It’s not a new argument. The whole ‘gameplay over graphics’ debate has been discussed, and mostly proved, over the past few years quite often. But it wasn’t until I was playing a game that really had nothing graphically to recommend it, that I really understood how true it is. Uplink is a game that could easily be released today, and be just as good, and just as critically laudable. It’s graphics can’t age because it has none. Even something as styalised as Psychonauts, and something as brilliant as it, has started to show its wrinkles. The game remains just as fun to play, but you can’t help but think how much more pleasing it would be to enjoy if it had a bit more graphical umph.
Uplink denies all that. It presents you with a stripped down display, and a few tools that never get more graphically elaborate than a progress bar. The fact that it’s probably the most nerve-wracking game I’ve played in ages is really quite alien. Just by having that slowly increasing ‘beep’ of someone trying to track me down and throw me in jail is enough to make you rapidly tap your fingers in frustration at how slow your password breaker is going. Even once that’s all over, you have to methodically delete all traces of where you’ve been so you don’t get tracked down after you’ve made off with the important files. It really is a terrifying game.
I can’t think how you could really improve it graphically. Sure, you could up the resolution on the world map, and maybe add a few more effects on the windows, but really, there’s not much more you need from it. It’s the apex of it’s graphical need. Some things could be improved upon concerning the game itself, but such qualms are minor at best. What remains is a game that is, essentially, timeless. At least insofar as the world will have computers, an internet, and people who take advantage of such systems.

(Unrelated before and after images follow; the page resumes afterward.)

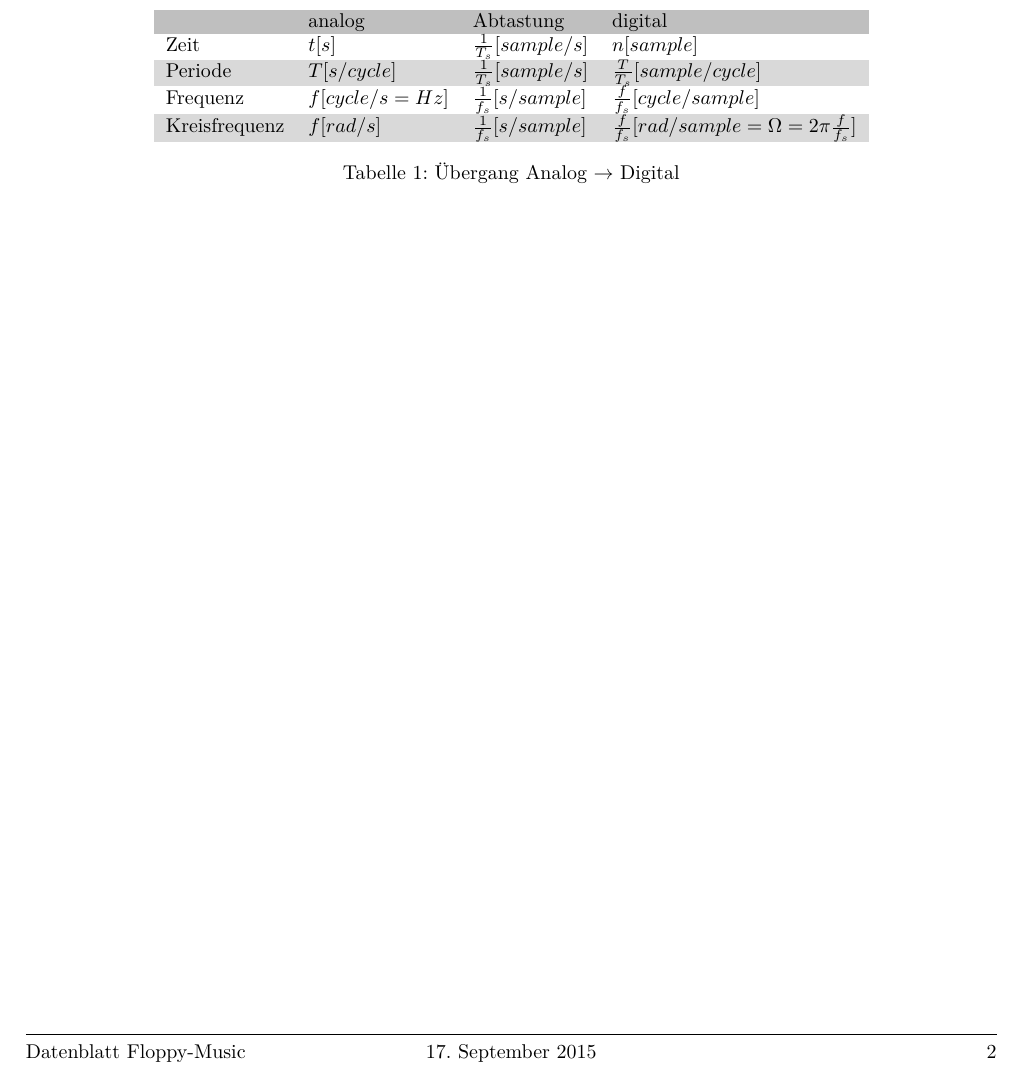
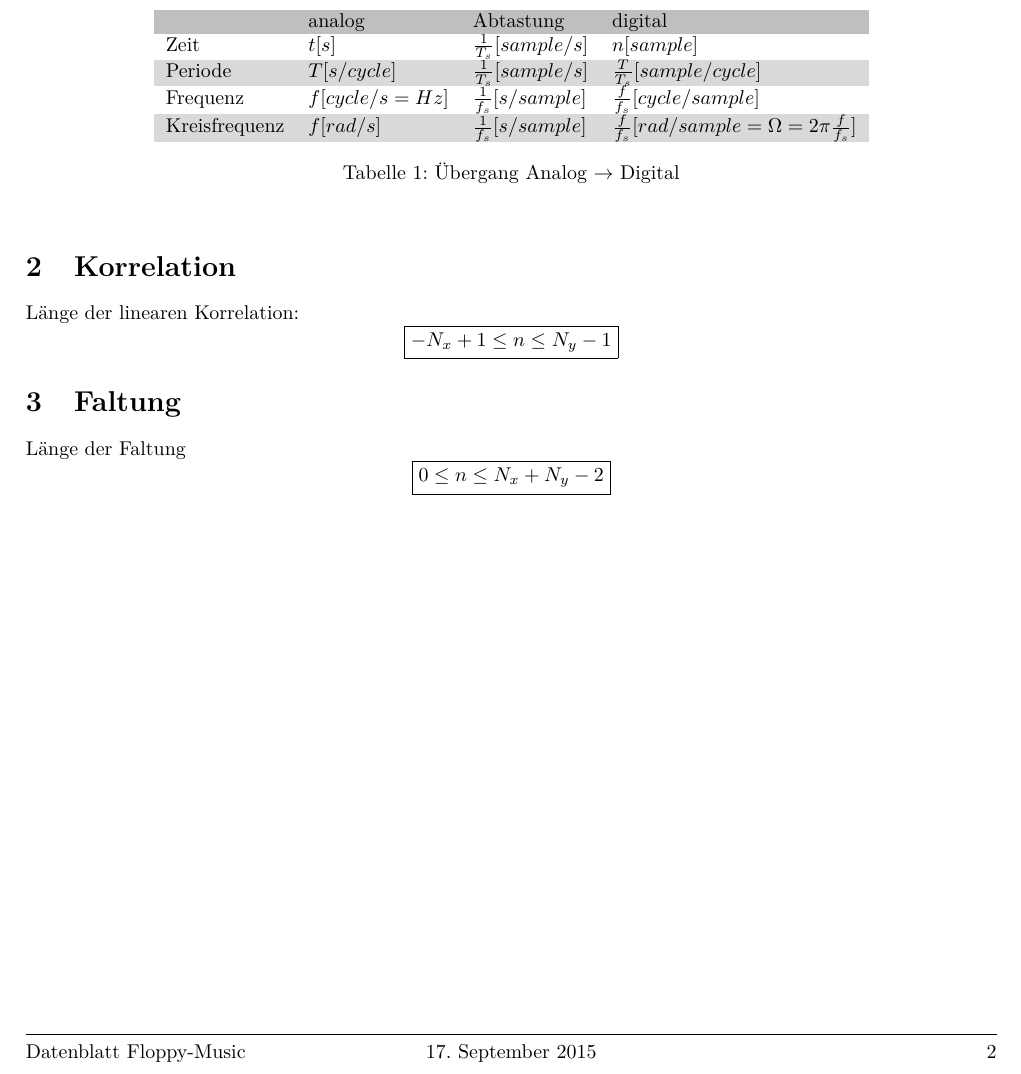
Before and after one commit to daniw/dsvb, a LaTeX document (sw01/notes/notes_sw01.tex): part of page 2 of 2, cut so that both start at the same text. Compiled offline with pdfLaTeX.

Commit message:
notes to convolution

```diff
--- a/sw01/notes/notes_sw01.tex
+++ b/sw01/notes/notes_sw01.tex
@@ -25,4 +26,12 @@
     \caption{Übergang Analog $\to$ Digital}
     \label{tab:a/d}
 \end{table}
+
+\section{Korrelation}
+Länge der linearen Korrelation:
+\[ \boxed{-N_x + 1 \leq n \leq N_y - 1} \]
+
+\section{Faltung}
+Länge der Faltung
+\[ \boxed{0 \leq n \leq N_x + N_y - 2} \]
 \end{document}
```
Also changed, not shown: sw01/notes/notes_sw01.tex (1 more changed lines). Lines whose indentation alone changed are shown as unchanged.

It makes me wonder about the desperation to achieve photorealism. Is it really that integral to what we need from games? Surely if more developers were making games like Uplink, that are interesting despite having no redeeming graphical features, we’d have a far more diverse and wholly original range of games to play today? I’m by no means saying we should get rid of games with realistic and advanced graphics. I’m merely stating that we shouldn’t see a PC, say it should be able to manage X, and then try and achieve X. Just because our systems can reach a certain level of graphical power doesn’t mean that all our games need to push that far. What would happen if we decided to lower down the graphical settings and raise the powers of the AI, or the physics? Wouldn’t these aspects create a more enjoyable game?